──────── GIVEN RECORDS ────────

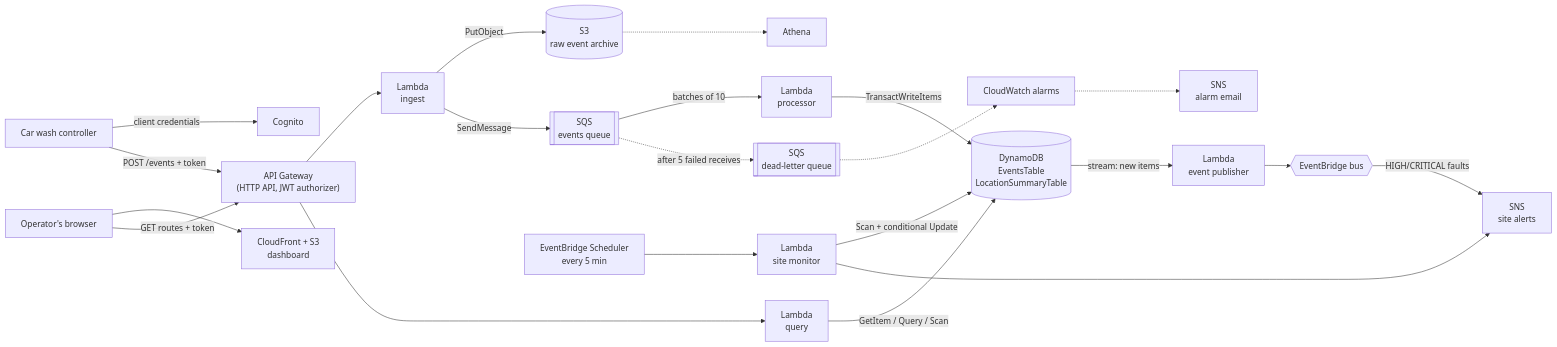
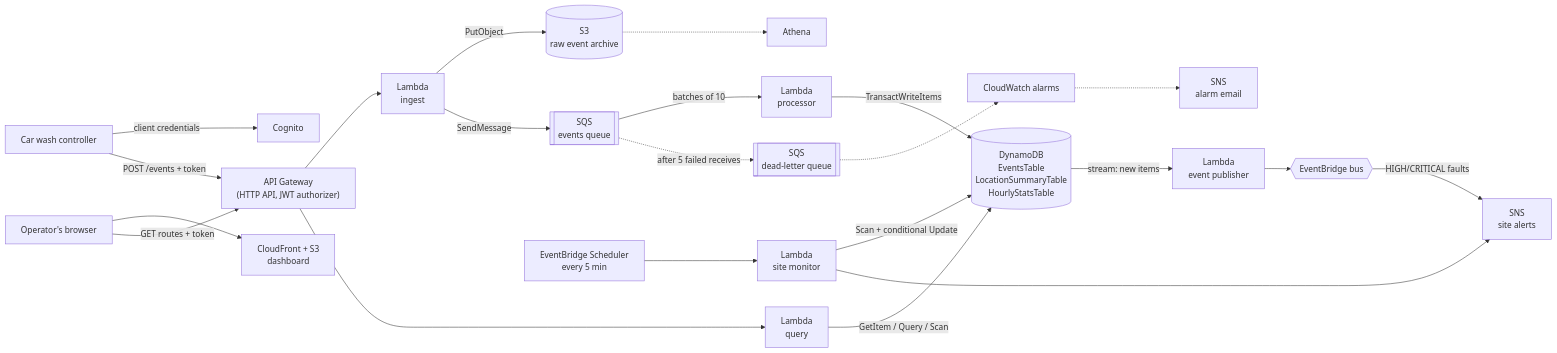
The first of 2 diagrams in README.md (JesDiaz01/Washop-aws), drawn with Mermaid before and after one commit. The commit also changed other lines of this file and 3 other files, not shown here.

First line of the commit message:
Chart each site's wash revenue for the last 7 days on the dashboard

````diff
--- a/README.md
+++ b/README.md
@@ -73,23 +73,23 @@
 ```mermaid
 flowchart LR
     C["Car wash controller"] -->|"client credentials"| COG["Cognito"]
     C -->|"POST /events + token"| APIGW["API Gateway<br/>(HTTP API, JWT authorizer)"]
     APIGW --> ING["Lambda<br/>ingest"]
     ING -->|"PutObject"| S3[("S3<br/>raw event archive")]
     ING -->|"SendMessage"| Q[["SQS<br/>events queue"]]
     Q -->|"batches of 10"| PROC["Lambda<br/>processor"]
     Q -.->|"after 5 failed receives"| DLQ[["SQS<br/>dead-letter queue"]]
-    PROC -->|"TransactWriteItems"| DDB[("DynamoDB<br/>EventsTable<br/>LocationSummaryTable")]
+    PROC -->|"TransactWriteItems"| DDB[("DynamoDB<br/>EventsTable<br/>LocationSummaryTable<br/>HourlyStatsTable")]
     DDB -->|"stream: new items"| PUB["Lambda<br/>event publisher"]
     PUB --> EB{{"EventBridge bus"}}
     EB -->|"HIGH/CRITICAL faults"| ALERTS["SNS<br/>site alerts"]
     SCHED["EventBridge Scheduler<br/>every 5 min"] --> MON["Lambda<br/>site monitor"]
     MON -->|"Scan + conditional Update"| DDB
     MON --> ALERTS
     U["Operator's browser"] --> CF["CloudFront + S3<br/>dashboard"]
     U -->|"GET routes + token"| APIGW
     APIGW --> QRY["Lambda<br/>query"]
     QRY -->|"GetItem / Query / Scan"| DDB
     S3 -.-> ATH["Athena"]
     DLQ -.-> ALARM["CloudWatch alarms"] -.-> SNS["SNS<br/>alarm email"]
 ```
````
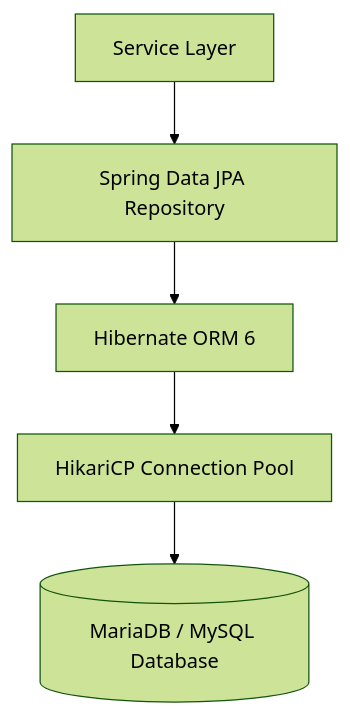
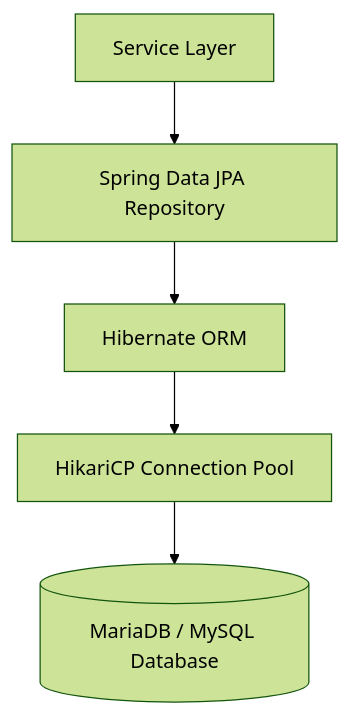
The diagram in src/main/java/com/project/souklab/dao/README.md (ChematWalid/souklab-backend), drawn with Mermaid (forest theme) before and after one commit. The commit also changed 19 other files, not shown here.

````diff
--- a/src/main/java/com/project/souklab/dao/README.md
+++ b/src/main/java/com/project/souklab/dao/README.md
@@ -11,7 +11,7 @@
 ```mermaid
 graph TD
     Service["Service Layer"] --> Repo["Spring Data JPA Repository"]
-    Repo --> Hibernate["Hibernate ORM 6"]
+    Repo --> Hibernate["Hibernate ORM"]
     Hibernate --> Hikari["HikariCP Connection Pool"]
     Hikari --> DB[("MariaDB / MySQL Database")]
 ```
````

────────

◆ **HOW TO COMPLETE THIS TASK**
Set down each of the records precisely, leaving any pictures behind.

◆ **RESULT**
The first of 2 diagrams in README.md (JesDiaz01/Washop-aws), drawn with Mermaid before and after one commit. The commit also changed other lines of this file and 3 other files, not shown here.

First line of the commit message:
Chart each site's wash revenue for the last 7 days on the dashboard

````diff
--- a/README.md
+++ b/README.md
@@ -73,23 +73,23 @@
 ```mermaid
 flowchart LR
     C["Car wash controller"] -->|"client credentials"| COG["Cognito"]
     C -->|"POST /events + token"| APIGW["API Gateway<br/>(HTTP API, JWT authorizer)"]
     APIGW --> ING["Lambda<br/>ingest"]
     ING -->|"PutObject"| S3[("S3<br/>raw event archive")]
     ING -->|"SendMessage"| Q[["SQS<br/>events queue"]]
     Q -->|"batches of 10"| PROC["Lambda<br/>processor"]
     Q -.->|"after 5 failed receives"| DLQ[["SQS<br/>dead-letter queue"]]
-    PROC -->|"TransactWriteItems"| DDB[("DynamoDB<br/>EventsTable<br/>LocationSummaryTable")]
+    PROC -->|"TransactWriteItems"| DDB[("DynamoDB<br/>EventsTable<br/>LocationSummaryTable<br/>HourlyStatsTable")]
     DDB -->|"stream: new items"| PUB["Lambda<br/>event publisher"]
     PUB --> EB{{"EventBridge bus"}}
     EB -->|"HIGH/CRITICAL faults"| ALERTS["SNS<br/>site alerts"]
     SCHED["EventBridge Scheduler<br/>every 5 min"] --> MON["Lambda<br/>site monitor"]
     MON -->|"Scan + conditional Update"| DDB
     MON --> ALERTS
     U["Operator's browser"] --> CF["CloudFront + S3<br/>dashboard"]
     U -->|"GET routes + token"| APIGW
     APIGW --> QRY["Lambda<br/>query"]
     QRY -->|"GetItem / Query / Scan"| DDB
     S3 -.-> ATH["Athena"]
     DLQ -.-> ALARM["CloudWatch alarms"] -.-> SNS["SNS<br/>alarm email"]
 ```
````
The diagram in src/main/java/com/project/souklab/dao/README.md (ChematWalid/souklab-backend), drawn with Mermaid (forest theme) before and after one commit. The commit also changed 19 other files, not shown here.

````diff
--- a/src/main/java/com/project/souklab/dao/README.md
+++ b/src/main/java/com/project/souklab/dao/README.md
@@ -11,7 +11,7 @@
 ```mermaid
 graph TD
     Service["Service Layer"] --> Repo["Spring Data JPA Repository"]
-    Repo --> Hibernate["Hibernate ORM 6"]
+    Repo --> Hibernate["Hibernate ORM"]
     Hibernate --> Hikari["HikariCP Connection Pool"]
     Hikari --> DB[("MariaDB / MySQL Database")]
 ```
````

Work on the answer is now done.